Report the number of lines in the records below that hold "color", and leave out everything else.

########################################

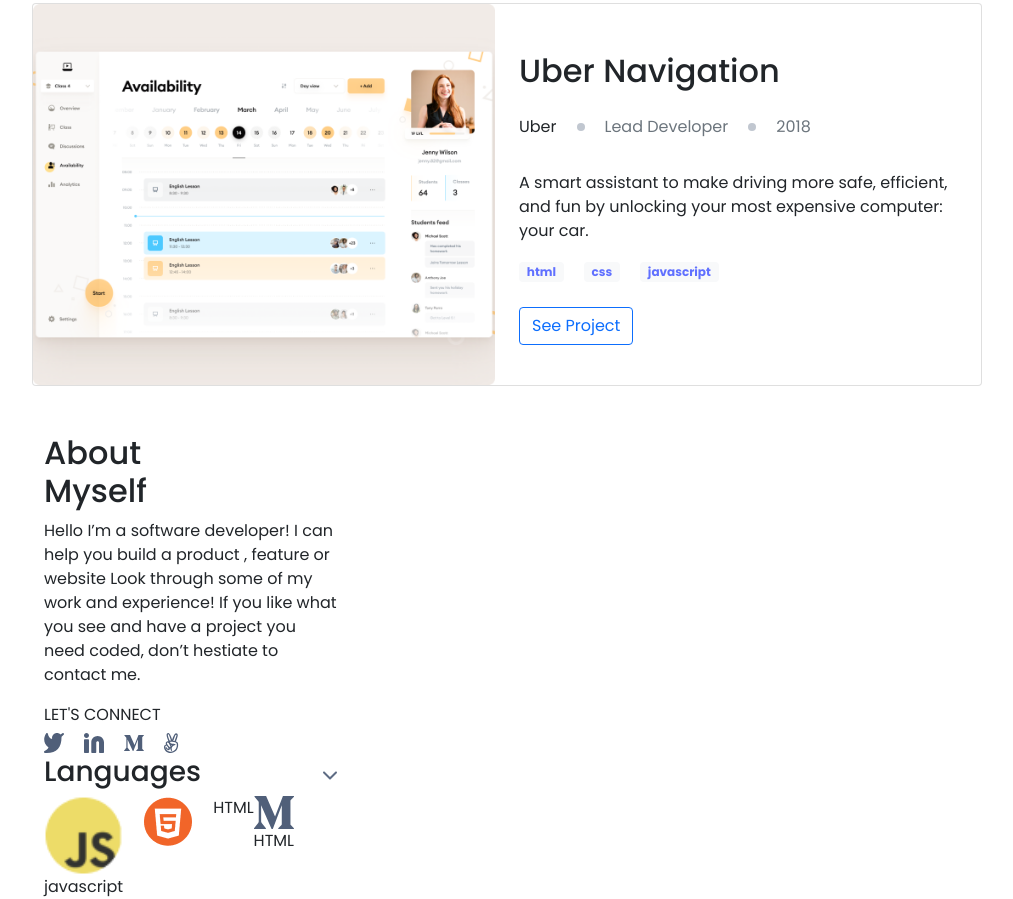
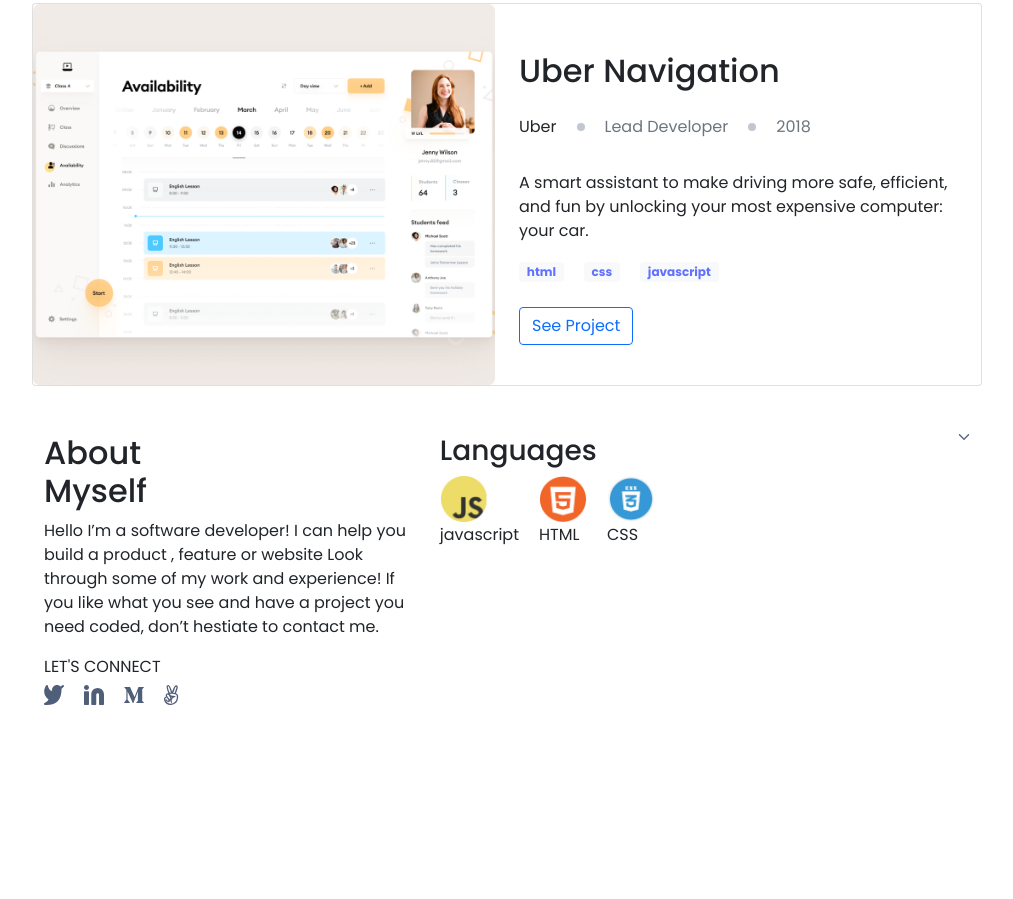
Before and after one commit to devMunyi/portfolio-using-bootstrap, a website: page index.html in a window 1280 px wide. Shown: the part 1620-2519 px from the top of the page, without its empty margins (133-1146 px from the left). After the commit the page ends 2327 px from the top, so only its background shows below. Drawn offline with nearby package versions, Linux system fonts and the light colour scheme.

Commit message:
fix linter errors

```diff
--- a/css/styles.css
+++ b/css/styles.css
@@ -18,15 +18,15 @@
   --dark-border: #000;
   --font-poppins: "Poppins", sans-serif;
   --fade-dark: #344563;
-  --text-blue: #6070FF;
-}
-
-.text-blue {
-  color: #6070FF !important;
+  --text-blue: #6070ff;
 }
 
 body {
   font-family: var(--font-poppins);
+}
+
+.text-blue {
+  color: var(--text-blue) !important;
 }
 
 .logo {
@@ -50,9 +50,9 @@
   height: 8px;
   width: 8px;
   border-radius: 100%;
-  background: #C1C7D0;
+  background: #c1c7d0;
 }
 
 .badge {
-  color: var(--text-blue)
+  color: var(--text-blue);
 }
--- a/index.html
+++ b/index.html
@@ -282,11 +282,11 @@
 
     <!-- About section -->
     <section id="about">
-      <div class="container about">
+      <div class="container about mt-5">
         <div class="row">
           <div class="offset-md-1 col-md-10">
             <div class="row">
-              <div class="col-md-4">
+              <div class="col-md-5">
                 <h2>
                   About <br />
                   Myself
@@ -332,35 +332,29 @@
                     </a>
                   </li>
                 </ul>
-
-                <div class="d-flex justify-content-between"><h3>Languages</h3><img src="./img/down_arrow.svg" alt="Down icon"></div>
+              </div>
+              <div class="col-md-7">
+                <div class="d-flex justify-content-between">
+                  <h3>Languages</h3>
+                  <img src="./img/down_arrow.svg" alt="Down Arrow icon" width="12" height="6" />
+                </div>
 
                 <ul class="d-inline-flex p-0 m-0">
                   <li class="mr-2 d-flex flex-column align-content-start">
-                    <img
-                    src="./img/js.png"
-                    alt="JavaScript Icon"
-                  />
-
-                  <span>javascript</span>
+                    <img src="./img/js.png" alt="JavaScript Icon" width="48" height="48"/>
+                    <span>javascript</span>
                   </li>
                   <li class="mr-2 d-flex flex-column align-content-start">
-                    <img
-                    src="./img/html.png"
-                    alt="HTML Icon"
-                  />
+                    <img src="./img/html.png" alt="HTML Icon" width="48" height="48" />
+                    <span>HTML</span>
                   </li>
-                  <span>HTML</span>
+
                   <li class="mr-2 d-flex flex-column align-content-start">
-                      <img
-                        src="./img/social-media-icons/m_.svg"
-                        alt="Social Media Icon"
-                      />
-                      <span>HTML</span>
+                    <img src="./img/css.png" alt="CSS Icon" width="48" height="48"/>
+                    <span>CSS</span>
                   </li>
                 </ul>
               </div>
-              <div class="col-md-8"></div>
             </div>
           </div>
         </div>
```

########################################

--- Task result ---
4